— WHAT IS BEING ASKED —
Your response should reproduce every line of the entries that contains the word "Open".

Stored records
>>
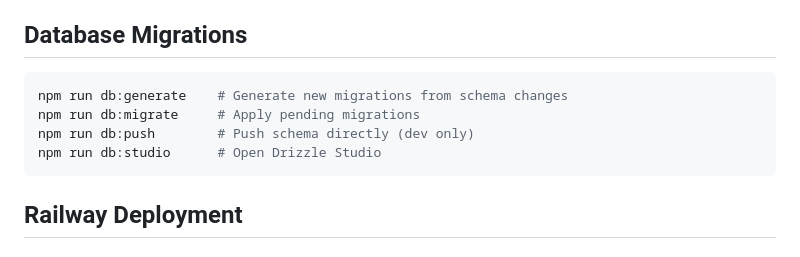
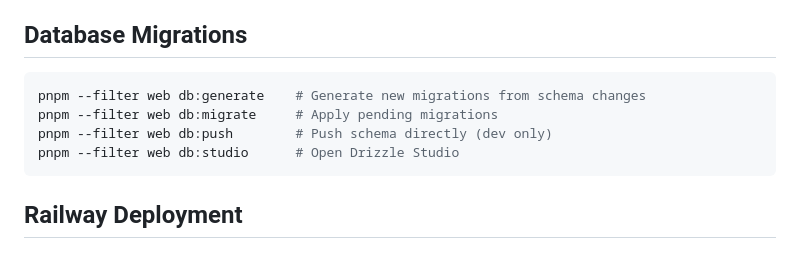
Before and after one commit to jinpa/aleppo, a Markdown page: apps/web/README.md, the part around one of its changes. GitHub-like rendering.

````diff
--- a/apps/web/README.md
+++ b/apps/web/README.md
@@ -73,10 +82,10 @@ Open [http://localhost:3000](http://localhost:3000).
 ## Database Migrations
 
 ```bash
-npm run db:generate    # Generate new migrations from schema changes
-npm run db:migrate     # Apply pending migrations
-npm run db:push        # Push schema directly (dev only)
-npm run db:studio      # Open Drizzle Studio
+pnpm --filter web db:generate    # Generate new migrations from schema changes
+pnpm --filter web db:migrate     # Apply pending migrations
+pnpm --filter web db:push        # Push schema directly (dev only)
+pnpm --filter web db:studio      # Open Drizzle Studio
 ```
 
 ## Railway Deployment
````
Also changed, not shown: other parts of apps/web/README.md (+25 -16 lines).
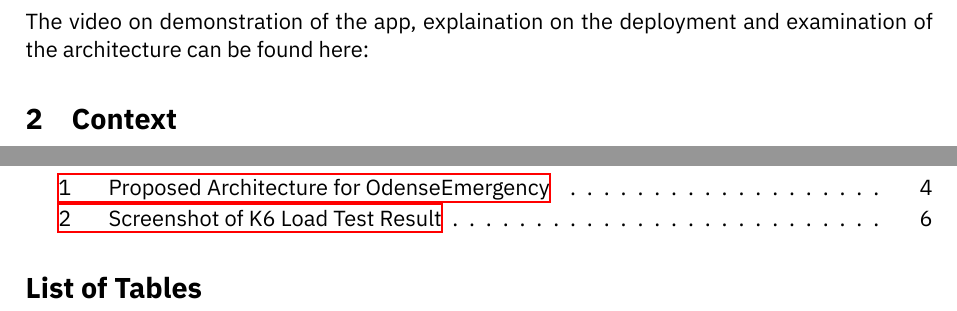
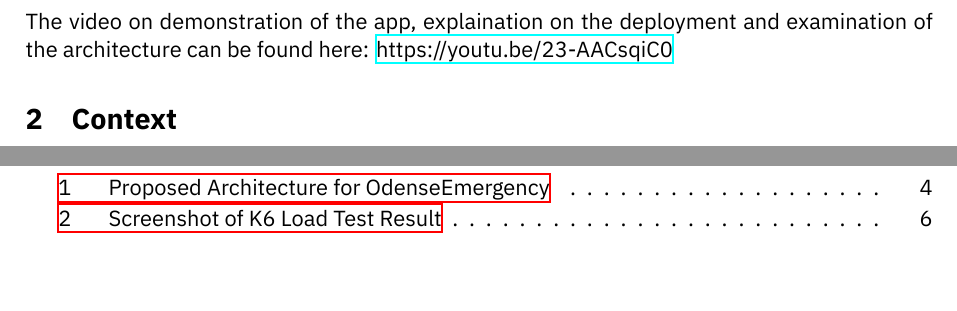
Before and after one commit to amatzen/SE05-CCECAA, a LaTeX document (Reports/Report/main.tex): two parts of pages 3 and 8 of 8, joined at a grey line, cut so that both start at the same text, the shorter picture padded with empty space. Compiled offline with XeLaTeX.

Commit message:
Last modifications

```diff
--- a/Reports/Report/main.tex
+++ b/Reports/Report/main.tex
@@ -58,7 +58,7 @@
 \newpage
 
 \section{Video}
-The video on demonstration of the app, explaination on the deployment and examination of the architecture can be found here:
+The video on demonstration of the app, explaination on the deployment and examination of the architecture can be found here: \href{https://youtu.be/23-AACsqiC0}{https://youtu.be/23-AACsqiC0}
 
 \section{Context}
 % Show that you understand the context of the use case and its dimensions.
@@ -209,6 +209,5 @@ Personally, I would also have had MongoDB inside Google Cloud, but the partner s
 
 \newpage
 \listoffigures
-\listoftables
 
 \end{document}
```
<<
— ANSWER TO THIS PROBLEM —
@@ -73,10 +82,10 @@ Open [http://localhost:3000](http://localhost:3000).
-npm run db:studio      # Open Drizzle Studio
+pnpm --filter web db:studio      # Open Drizzle Studio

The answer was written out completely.